Because this was my approach to Yoga, the physical aspect, which I love, was never the crowning glory of yoga. For me, it's all about the breath and meditation. That's my practice, and that's part of my message; helping the world to see that if you can breathe, you can practice yoga. Whether you're in a bed, a wheelchair or you're a marathon runner, 8 or 80, you can do yoga. It has nothing to do with flexibility or even physically moving your body. If you can breathe, you can practice yoga!

Question: What do you enjoy most about practicing yoga?

Ann Marie Johnston: Everything about my life is Yoga. So I don't really 'practice' yoga. I live yogically. Yoga has philosophical underpinnings; how you interact with the world and how you treat yourself; and then there are the breath, physical and meditative practice. So for me, I enjoy it all. It has totally reshaped my life. Everything is yoga.

Beyond the philosophical lens of yoga that now shapes my life, I love the knowledge that the breath is the key to everything. Control of the breath can shift your thoughts, your emotions, your energy levels. And my morning meditation practice is the single most important thing I can do for myself (and my family) each day.

Don't get me wrong, I do love how my body feels when I move it through a physical yoga practice; but it's the icing on the cake.

Question: Do you have a morning routine; can you share that with us?

Ann Marie Johnston: Happy to! For me, my morning practice is a non-negotiable – but as you'll note, it's mainly meditation and breath focused.

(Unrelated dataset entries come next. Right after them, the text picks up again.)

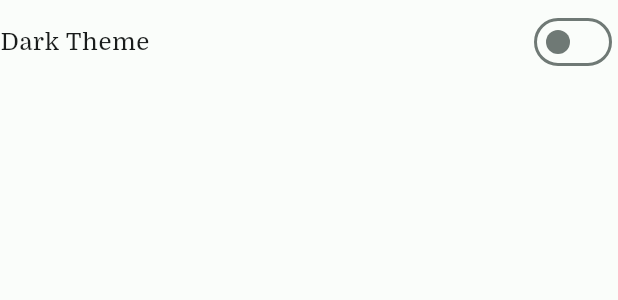
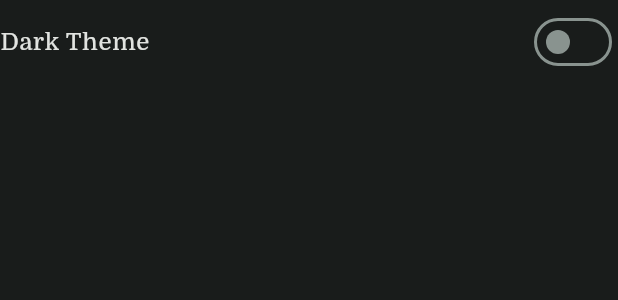
Before and after one commit to ArtevoApp/artevo, a Flutter app: the ThemeModeToggleWidget widget shown alone on an empty page, opened directly, on a phone screen of 412 x 824 dp. Shown: the top 300 px of the screen. Run offline on Flutter 3.47's test engine with Material 3 defaults, Android fonts, the phone set to English and light mode, and no system bars; our stand-ins replace cached_network_image, cloud_firestore, dio, firebase_core, firebase_database, flutter_animate and 9 more; missing offline and left inert: artevo_package, zoom_widget; accounts and stored records are empty; generated files the repository leaves out were written again; network calls fail.

Commit message:
added screenshots

```diff
--- a/lib/common/widgets/theme_toggle_button.dart
+++ b/lib/common/widgets/theme_toggle_button.dart
@@ -4,7 +4,7 @@ import 'package:flutter/material.dart';
 import 'package:flutter_riverpod/flutter_riverpod.dart';
 
 final themeModeProvider = StateProvider<ThemeMode>(
-    (ref) => HiveUserDataService().getTheme() ?? ThemeMode.system);
+    (ref) => HiveUserDataService().getTheme() ?? ThemeMode.dark);
 
 class ThemeModeToggleWidget extends StatelessWidget {
   const ThemeModeToggleWidget({super.key});
@@ -18,7 +18,7 @@ class ThemeModeToggleWidget extends StatelessWidget {
         contentPadding: const EdgeInsets.all(0),
         title: Text(context.loc.darkTheme),
         trailing: Switch.adaptive(
-          value: theme == ThemeMode.dark ? true : false,
+          value: theme == ThemeMode.light ? true : false,
           onChanged: (isDark) async {
             ThemeMode mode = isDark ? ThemeMode.dark : ThemeMode.light;
             ref.read(themeModeProvider.notifier).state = mode;
--- a/lib/features/home/home_screen.dart
+++ b/lib/features/home/home_screen.dart
@@ -3,7 +3,7 @@ import 'package:artevo/common/constants/dimens.dart';
 import 'package:artevo/common/constants/strings.dart';
 import 'package:artevo/features/painting/painting_layout.dart';
 import 'package:artevo/features/poem/poem_layout.dart';
-import 'package:artevo/features/pool/poll_layout.dart';
+import 'package:artevo/features/poll/poll_layout.dart';
 import 'package:artevo/features/song/song_layout.dart';
 import 'package:flutter/material.dart';
 import 'package:flutter_riverpod/flutter_riverpod.dart';
--- a/lib/features/poll/poll_feedback_dialog.dart
+++ b/lib/features/poll/poll_feedback_dialog.dart
@@ -1,5 +1,5 @@
 import 'package:artevo/common/constants/dimens.dart';
-import 'package:artevo/features/pool/poll_controller.dart';
+import 'package:artevo/features/poll/poll_controller.dart';
 import 'package:artevo/localization/app_localizations_context.dart';
 import 'package:artevo/services/firebase/realtime_service.dart';
 import 'package:artevo/services/hive/hive_content_data_service.dart';
--- a/lib/features/poll/poll_layout.dart
+++ b/lib/features/poll/poll_layout.dart
@@ -1,7 +1,7 @@
 import 'package:artevo/common/constants/dimens.dart';
 import 'package:artevo/common/constants/text_styles.dart';
-import 'package:artevo/features/pool/poll_controller.dart';
-import 'package:artevo/features/pool/poll_feedback_dialog.dart';
+import 'package:artevo/features/poll/poll_controller.dart';
+import 'package:artevo/features/poll/poll_feedback_dialog.dart';
 import 'package:artevo/localization/app_localizations_context.dart';
 import 'package:flutter/material.dart';
 import 'package:flutter_rating_bar/flutter_rating_bar.dart';
--- a/lib/services/firebase/realtime_service.dart
+++ b/lib/services/firebase/realtime_service.dart
@@ -76,7 +76,7 @@ class RealtimeService {
             .then((v) => v != null ? v.toMap() : {})
       };
 
-      await _firebase.ref("pool/versions/$date/$uuid").set(data);
+      await _firebase.ref("poll/$date/$uuid").set(data);
     } catch (e) {
       return;
     }
```
Also changed, not shown: 5 other files.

I try to wake up between 5:45 and 6:00 without an alarm (though I set an alarm just in case). Before I roll out of bed, I roll my wrists and ankles to bring full range of motion into those joints and say a small thank you for the opportunity to start another day, then I head straight to my mat. I usually start with a couple minutes in extended child's pose and some mindful breathing and then I may move into a gentle cat/cow breath focused practice and perhaps some seated side stretches and seated spinal twists. All of these are to help warm up my spine and prepare me to sit in meditation, which is the main focus of my practice.

I sit in half-lotus, straighten my spine, hold my hands in chin mudra (thumb to pointer finger) and start my meditation. I usually meditate for ~20-30 mins. Afterwards, I journal (presently I'm working my way through the yoga sutras, a key authoritative text in yoga) and by then, my kids are usually stirring and my day is off. If I'm granted a little extra time, I like might do a little more physical yoga, such as a few rounds of sun salutation with the rising sun; but I make sure to always get in my meditation. For me, that's the key!

Interview by Brooke Hunter